“That’s a great question,” Curry said. “I don’t think so, because the brand of basketball that I play now was predicated on a system that Davidson College [and] coach Bob McKillop mastered, and the only reason I think I’m successful at it is I got to learn with reps. So, [if I had] gone to [Virginia] Tech or Duke or whatever, maybe I would ride the bench my freshman year, and maybe I don’t get that experience. So I don’t know if I’d be the same player.
“It’s kind of a message of go [to college] where the best fit is for you,” Curry continued. “As much as you might want to have the pedigree or the resume to say I played in the ACC, I played in a power conference, that’s all cool, but myself, Damian Lillard, Ja Morant, guys who went to mid-major colleges, they’ll find you wherever you’re at. So I wouldn’t change that experience [at Davidson] for anything. I’d rather play that just sit on the bench and say I’ve got a power conference school on my chest.”
Curry makes a couple great points. First, he’s right, if you can play, with the sophistication and resources of scouting today, the NBA is going to find you no matter where you’re playing. Second, playing is always the best way to go. Experience cannot be replicated in practice, and indeed, a big part of what has made Curry so special as a professional is his unparalleled ability to dominate a game as a shooter and scorer both on and off the ball. He got the opportunity to do both at Davidson.
During the aforementioned Elite Eight run, Curry played as a shooting guard while one of the best table-setters in country, Jason Richards, ran the point. Go back and watch those films. That entire Davidson system was designed around Curry running through an endless maze of screens and using impromptu relocations to free himself for catch-and-shoot jumpers.
Every one of Curry’s college teammates was in perfect tune with both where he was, and, most importantly, where he was going. It was anticipatory. Whatever bucket Davidson managed to score that Curry didn’t put in the basket himself was almost always a direct result of the attention Curry demanded, opening the floor for others. In spirit, these are the same instinctive, inclusive principles that have won the Warriors four championships.
During Curry’s junior season at Davidson, after Richards had graduated, he graduated to the role of point guard, where he got the opportunity to begin shaping his talent as a self-creator. His ability to do both of these things, to create space and shots off movement and the dribble, is what has made him not just the best shooter of all time, but the most versatile.
None of this happens without the opportunity to put these styles of play into practice and play through mistakes. Curry got that chance at Davidson, where he committed 13 turnovers in first career collegiate game but was still afforded the green light to keep firing away.
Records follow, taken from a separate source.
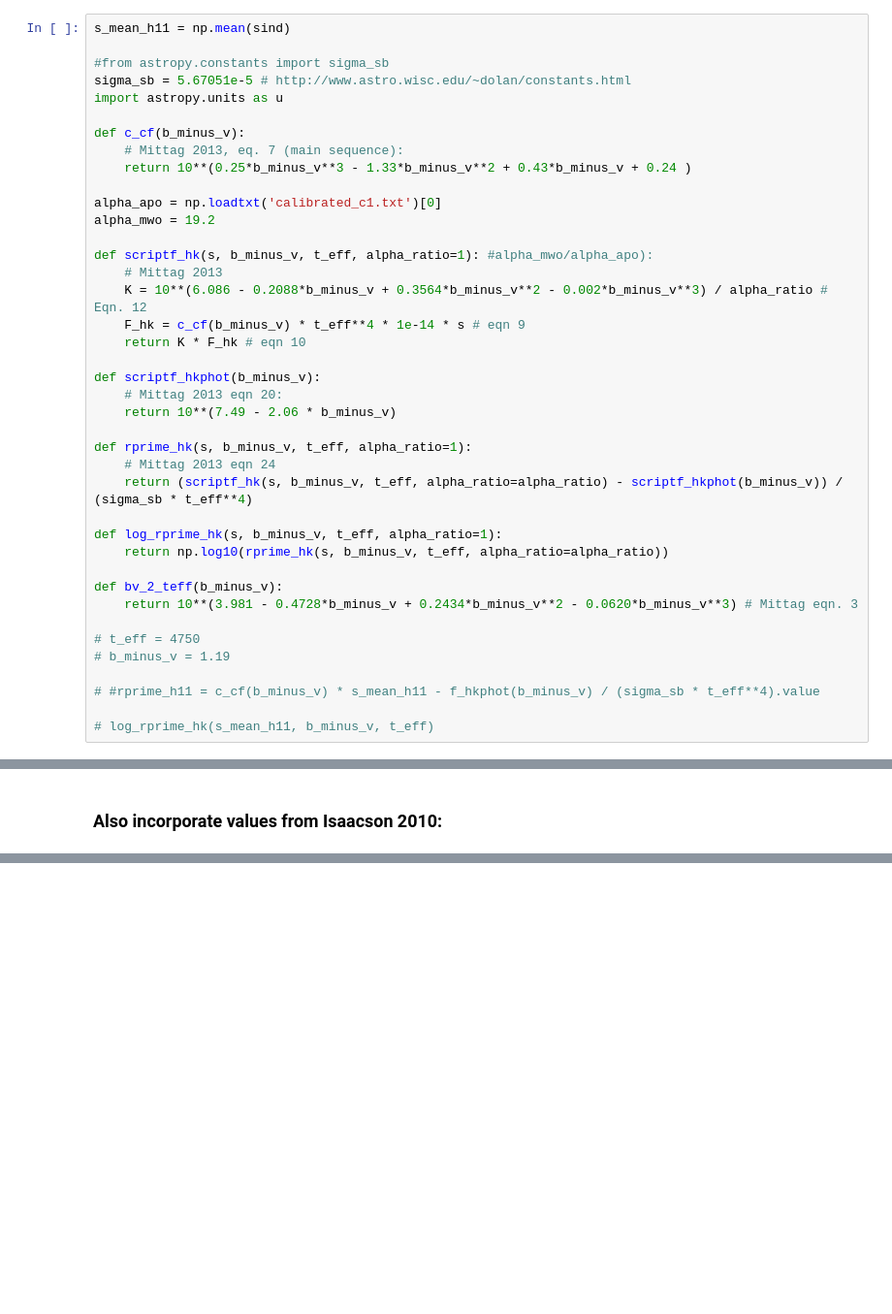
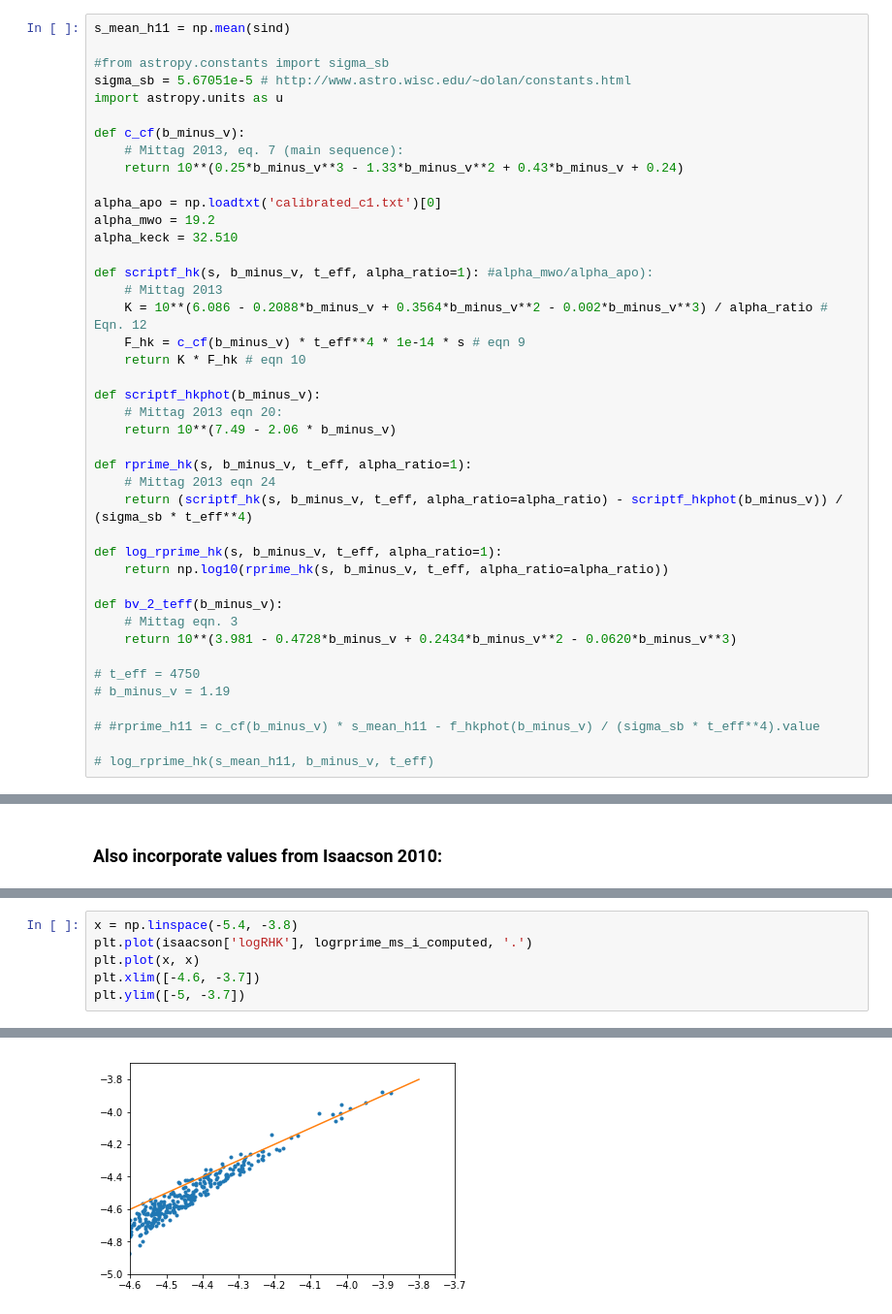
Before and after one commit to bmorris3/arces_hk, a Jupyter notebook: rprime.ipynb, the cells around one changed output, grey strips where cells are left out. Shown at 97% size. Drawn from its saved outputs; the diff is of its cells as text; blank space fills up the shorter version.

```diff
--- a/rprime.ipynb
+++ b/rprime.ipynb
@@ -82,10 +83,11 @@ import astropy.units as u
 
 def c_cf(b_minus_v):
     # Mittag 2013, eq. 7 (main sequence):
-    return 10**(0.25*b_minus_v**3 - 1.33*b_minus_v**2 + 0.43*b_minus_v + 0.24 )
+    return 10**(0.25*b_minus_v**3 - 1.33*b_minus_v**2 + 0.43*b_minus_v + 0.24)
 
 alpha_apo = np.loadtxt('calibrated_c1.txt')[0]
 alpha_mwo = 19.2
+alpha_keck = 32.510
 
 def scriptf_hk(s, b_minus_v, t_eff, alpha_ratio=1): #alpha_mwo/alpha_apo):
     # Mittag 2013
@@ -105,7 +107,8 @@ def log_rprime_hk(s, b_minus_v, t_eff, alpha_ratio=1):
     return np.log10(rprime_hk(s, b_minus_v, t_eff, alpha_ratio=alpha_ratio))
 
 def bv_2_teff(b_minus_v):
-    return 10**(3.981 - 0.4728*b_minus_v + 0.2434*b_minus_v**2 - 0.0620*b_minus_v**3) # Mittag eqn. 3
+    # Mittag eqn. 3
+    return 10**(3.981 - 0.4728*b_minus_v + 0.2434*b_minus_v**2 - 0.0620*b_minus_v**3)
 
 # t_eff = 4750
 # b_minus_v = 1.19
@@ -332,0 +341,7 @@ WARNING: AstropyDeprecationWarning: astropy.utils.compat.odict.OrderedDict is no
+# %%
+x = np.linspace(-5.4, -3.8)
+plt.plot(isaacson['logRHK'], logrprime_ms_i_computed, '.')
+plt.plot(x, x)
+plt.xlim([-4.6, -3.7])
+plt.ylim([-5, -3.7])
+# %% [output]
@@ -333,3 +349,4 @@ WARNING: AstropyDeprecationWarning: astropy.utils.compat.odict.OrderedDict is no
+[figure, added]
 # %%
 N_stars_total = np.sum([np.count_nonzero(np.isfinite(l))
                         for l in [logrprime_ms_w, logrprime_ms, logrprime_ms_i]])
```
Also changed, not shown: parts of 20 cells of this notebook, 14 other files.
That kind of freedom to explore, so early in his career, clearly paid major dividends, and there is surely no guarantee he would’ve been given that same kind of opportunity at a major program where, even had he gotten on the court early on, it would’ve been difficult to design an offense entirely around one player with so many other talented players to utilize and satisfy.
So, yeah, I think it’s safe to say Curry’s experience at Davidson, which he has credited on more than just this occasion, largely shaped the player he has ultimately become. It’s not to say he wouldn’t have been successful on any other path; he’s an extremely talented, committed and competitive athlete who likely would have succeeded under any circumstances. But to Curry’s point, the unique, revolutionary brand of basketball that he plays may not have come to fruition had his collegiate roots been laid elsewhere.